WHAT YOU WILL DO -> Go through the entries below, tally each line that has the word "from", and give only the total.

Stored data entries:
::::::::::

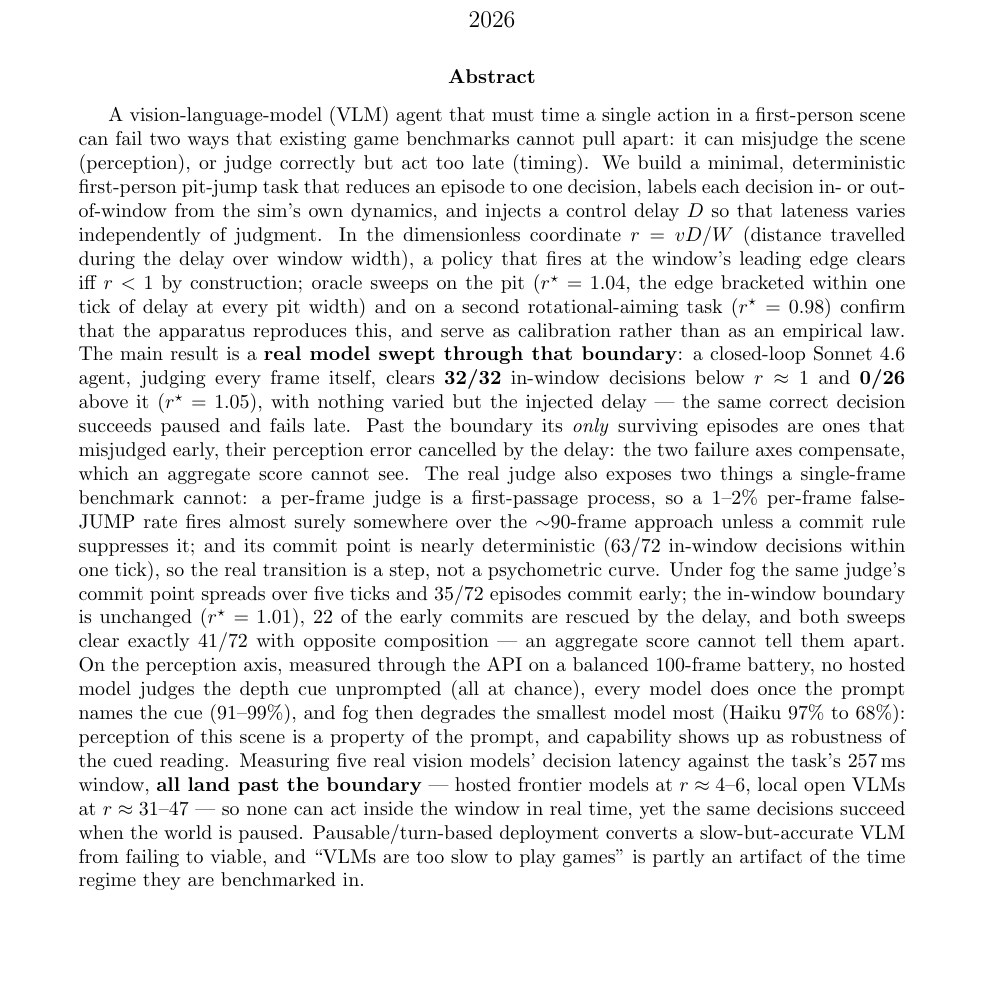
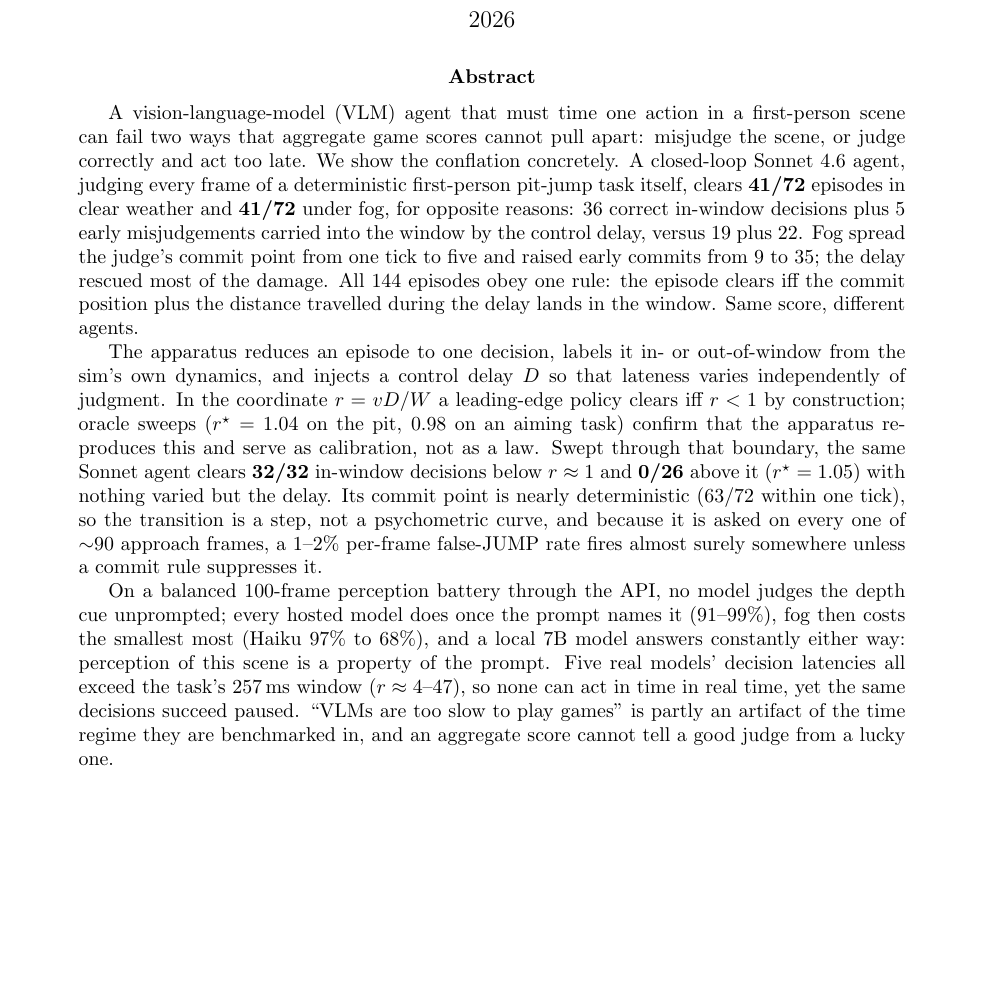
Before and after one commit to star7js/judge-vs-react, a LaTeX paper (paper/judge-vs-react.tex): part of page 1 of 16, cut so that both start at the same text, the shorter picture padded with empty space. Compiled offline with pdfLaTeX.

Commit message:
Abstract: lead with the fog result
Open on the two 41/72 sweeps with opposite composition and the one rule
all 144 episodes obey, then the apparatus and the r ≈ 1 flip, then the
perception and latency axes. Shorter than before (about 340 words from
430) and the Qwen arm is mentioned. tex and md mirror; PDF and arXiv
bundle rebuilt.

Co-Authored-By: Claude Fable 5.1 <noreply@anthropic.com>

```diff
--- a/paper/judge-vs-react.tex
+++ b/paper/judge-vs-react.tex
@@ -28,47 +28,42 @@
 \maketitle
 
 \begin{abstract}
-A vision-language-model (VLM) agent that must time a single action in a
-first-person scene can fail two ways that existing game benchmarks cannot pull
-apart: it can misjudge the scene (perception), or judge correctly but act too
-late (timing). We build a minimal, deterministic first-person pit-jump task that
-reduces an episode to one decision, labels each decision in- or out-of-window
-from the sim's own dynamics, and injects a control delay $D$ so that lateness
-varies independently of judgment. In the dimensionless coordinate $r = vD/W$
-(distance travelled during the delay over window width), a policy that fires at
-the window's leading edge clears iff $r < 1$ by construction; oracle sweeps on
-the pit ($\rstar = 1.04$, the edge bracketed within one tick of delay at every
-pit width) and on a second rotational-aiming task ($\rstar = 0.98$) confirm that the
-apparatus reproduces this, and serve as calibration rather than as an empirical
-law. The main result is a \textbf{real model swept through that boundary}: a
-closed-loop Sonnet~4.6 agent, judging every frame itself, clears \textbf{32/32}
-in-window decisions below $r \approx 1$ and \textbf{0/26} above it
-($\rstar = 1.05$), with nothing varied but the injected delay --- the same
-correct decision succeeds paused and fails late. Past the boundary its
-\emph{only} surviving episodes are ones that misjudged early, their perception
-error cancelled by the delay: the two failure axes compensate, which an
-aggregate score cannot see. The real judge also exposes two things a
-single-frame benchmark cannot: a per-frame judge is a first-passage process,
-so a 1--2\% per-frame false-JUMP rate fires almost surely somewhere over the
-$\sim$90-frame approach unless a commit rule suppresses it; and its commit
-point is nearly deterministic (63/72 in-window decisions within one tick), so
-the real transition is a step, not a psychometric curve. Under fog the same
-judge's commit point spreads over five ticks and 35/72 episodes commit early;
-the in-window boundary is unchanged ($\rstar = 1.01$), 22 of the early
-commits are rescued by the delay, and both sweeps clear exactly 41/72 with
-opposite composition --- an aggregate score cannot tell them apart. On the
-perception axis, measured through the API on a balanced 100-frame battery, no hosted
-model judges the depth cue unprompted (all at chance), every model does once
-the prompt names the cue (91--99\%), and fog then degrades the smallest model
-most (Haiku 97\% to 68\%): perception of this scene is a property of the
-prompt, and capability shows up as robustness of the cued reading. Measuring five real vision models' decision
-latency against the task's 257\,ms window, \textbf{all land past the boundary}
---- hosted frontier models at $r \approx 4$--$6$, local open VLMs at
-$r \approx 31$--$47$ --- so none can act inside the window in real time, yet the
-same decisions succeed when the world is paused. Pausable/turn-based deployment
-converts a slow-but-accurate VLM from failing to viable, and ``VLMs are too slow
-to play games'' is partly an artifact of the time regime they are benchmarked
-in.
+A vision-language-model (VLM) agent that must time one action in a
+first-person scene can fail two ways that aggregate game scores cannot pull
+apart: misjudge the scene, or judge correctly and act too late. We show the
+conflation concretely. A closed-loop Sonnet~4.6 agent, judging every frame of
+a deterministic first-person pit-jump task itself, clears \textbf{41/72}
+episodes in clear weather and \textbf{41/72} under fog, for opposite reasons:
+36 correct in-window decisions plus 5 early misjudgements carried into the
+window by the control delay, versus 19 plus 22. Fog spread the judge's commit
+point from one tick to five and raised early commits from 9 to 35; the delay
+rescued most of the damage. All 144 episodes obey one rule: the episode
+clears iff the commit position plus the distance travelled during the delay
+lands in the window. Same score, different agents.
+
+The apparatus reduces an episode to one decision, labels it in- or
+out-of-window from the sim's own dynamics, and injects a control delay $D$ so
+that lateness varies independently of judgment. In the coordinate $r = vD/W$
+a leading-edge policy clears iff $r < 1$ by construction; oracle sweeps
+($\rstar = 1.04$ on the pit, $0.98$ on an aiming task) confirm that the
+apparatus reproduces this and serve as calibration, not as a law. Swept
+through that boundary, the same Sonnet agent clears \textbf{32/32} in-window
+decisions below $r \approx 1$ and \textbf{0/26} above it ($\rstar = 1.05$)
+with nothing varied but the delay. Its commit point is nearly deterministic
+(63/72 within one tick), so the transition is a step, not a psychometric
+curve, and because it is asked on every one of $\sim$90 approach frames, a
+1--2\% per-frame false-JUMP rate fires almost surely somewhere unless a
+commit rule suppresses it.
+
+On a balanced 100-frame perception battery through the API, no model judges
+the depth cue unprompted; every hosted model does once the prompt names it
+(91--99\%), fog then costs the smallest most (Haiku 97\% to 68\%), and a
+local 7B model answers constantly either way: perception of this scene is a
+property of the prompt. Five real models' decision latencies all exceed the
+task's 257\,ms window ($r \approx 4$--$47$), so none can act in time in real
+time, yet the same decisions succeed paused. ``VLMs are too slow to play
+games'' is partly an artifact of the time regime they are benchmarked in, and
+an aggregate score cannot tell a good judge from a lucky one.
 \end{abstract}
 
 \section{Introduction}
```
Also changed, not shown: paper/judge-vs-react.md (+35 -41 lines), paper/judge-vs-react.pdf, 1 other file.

::::::::::

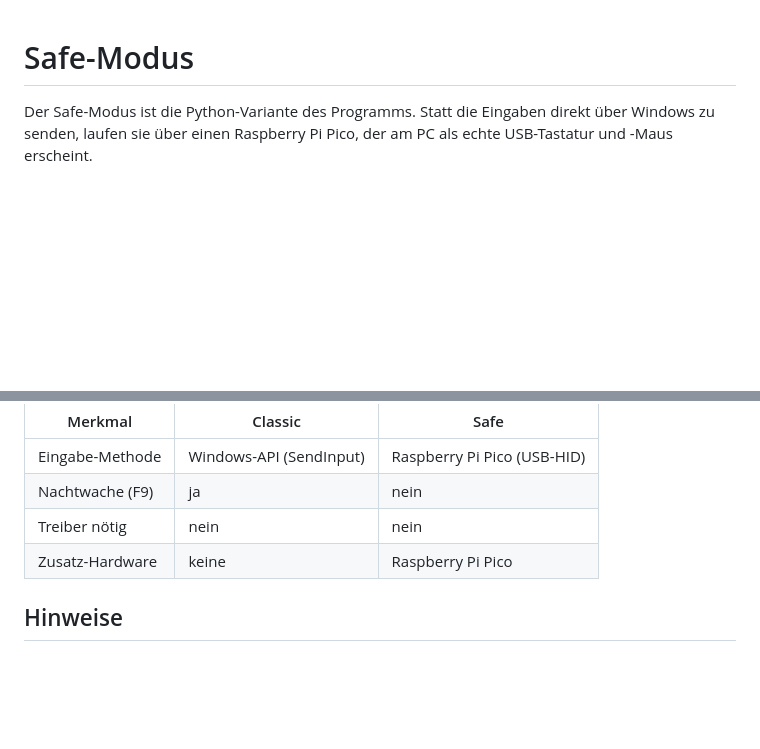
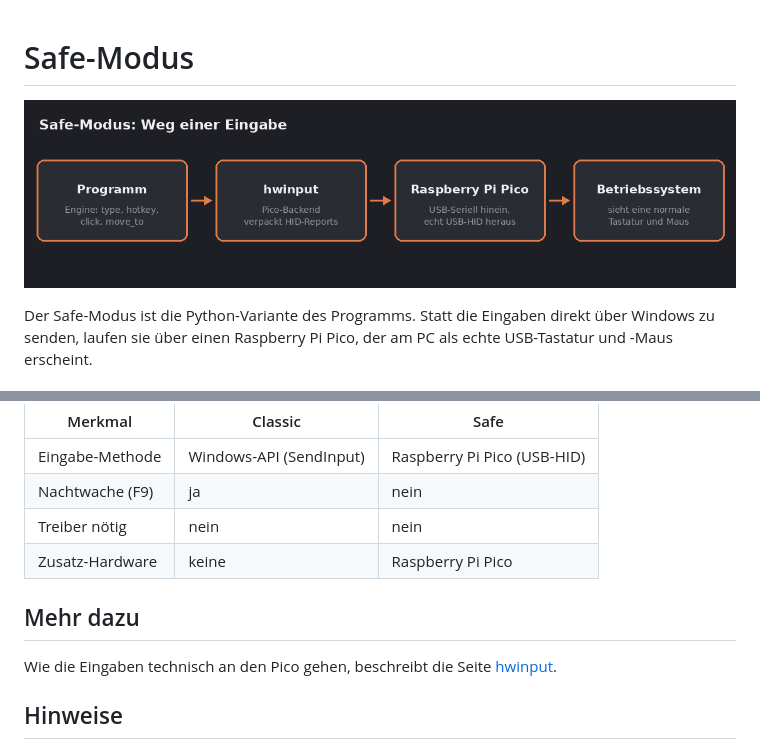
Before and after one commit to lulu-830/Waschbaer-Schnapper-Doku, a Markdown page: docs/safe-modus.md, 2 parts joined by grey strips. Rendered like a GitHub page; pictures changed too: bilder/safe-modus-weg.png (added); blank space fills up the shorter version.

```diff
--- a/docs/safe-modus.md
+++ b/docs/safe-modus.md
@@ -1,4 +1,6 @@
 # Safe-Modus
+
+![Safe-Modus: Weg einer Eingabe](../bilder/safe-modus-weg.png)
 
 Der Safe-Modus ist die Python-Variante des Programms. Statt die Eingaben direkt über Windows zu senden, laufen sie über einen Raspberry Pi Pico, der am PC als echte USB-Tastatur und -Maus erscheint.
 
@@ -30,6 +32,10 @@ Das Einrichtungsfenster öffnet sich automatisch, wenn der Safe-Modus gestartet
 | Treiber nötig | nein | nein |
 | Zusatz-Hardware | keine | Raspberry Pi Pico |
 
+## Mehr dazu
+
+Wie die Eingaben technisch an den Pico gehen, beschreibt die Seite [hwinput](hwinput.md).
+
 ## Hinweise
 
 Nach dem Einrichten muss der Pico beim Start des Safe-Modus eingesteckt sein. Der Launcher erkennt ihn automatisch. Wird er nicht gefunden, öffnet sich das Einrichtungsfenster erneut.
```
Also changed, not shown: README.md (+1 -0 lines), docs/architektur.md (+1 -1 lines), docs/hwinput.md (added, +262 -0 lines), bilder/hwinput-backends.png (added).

::::::::::

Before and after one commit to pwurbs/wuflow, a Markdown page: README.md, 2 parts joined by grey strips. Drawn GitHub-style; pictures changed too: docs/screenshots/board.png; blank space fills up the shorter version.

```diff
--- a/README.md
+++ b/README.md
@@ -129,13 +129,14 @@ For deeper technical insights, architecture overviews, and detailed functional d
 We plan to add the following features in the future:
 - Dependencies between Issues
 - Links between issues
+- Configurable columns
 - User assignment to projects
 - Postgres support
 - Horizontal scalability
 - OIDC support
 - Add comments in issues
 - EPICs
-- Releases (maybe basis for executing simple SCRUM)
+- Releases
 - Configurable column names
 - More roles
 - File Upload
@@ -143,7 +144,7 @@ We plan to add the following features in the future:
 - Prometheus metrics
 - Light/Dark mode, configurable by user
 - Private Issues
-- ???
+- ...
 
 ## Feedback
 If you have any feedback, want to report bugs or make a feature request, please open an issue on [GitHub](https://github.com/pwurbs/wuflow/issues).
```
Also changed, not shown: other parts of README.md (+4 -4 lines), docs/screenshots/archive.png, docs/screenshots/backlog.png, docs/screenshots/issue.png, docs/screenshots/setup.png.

::::::::::

SOLUTION -> 6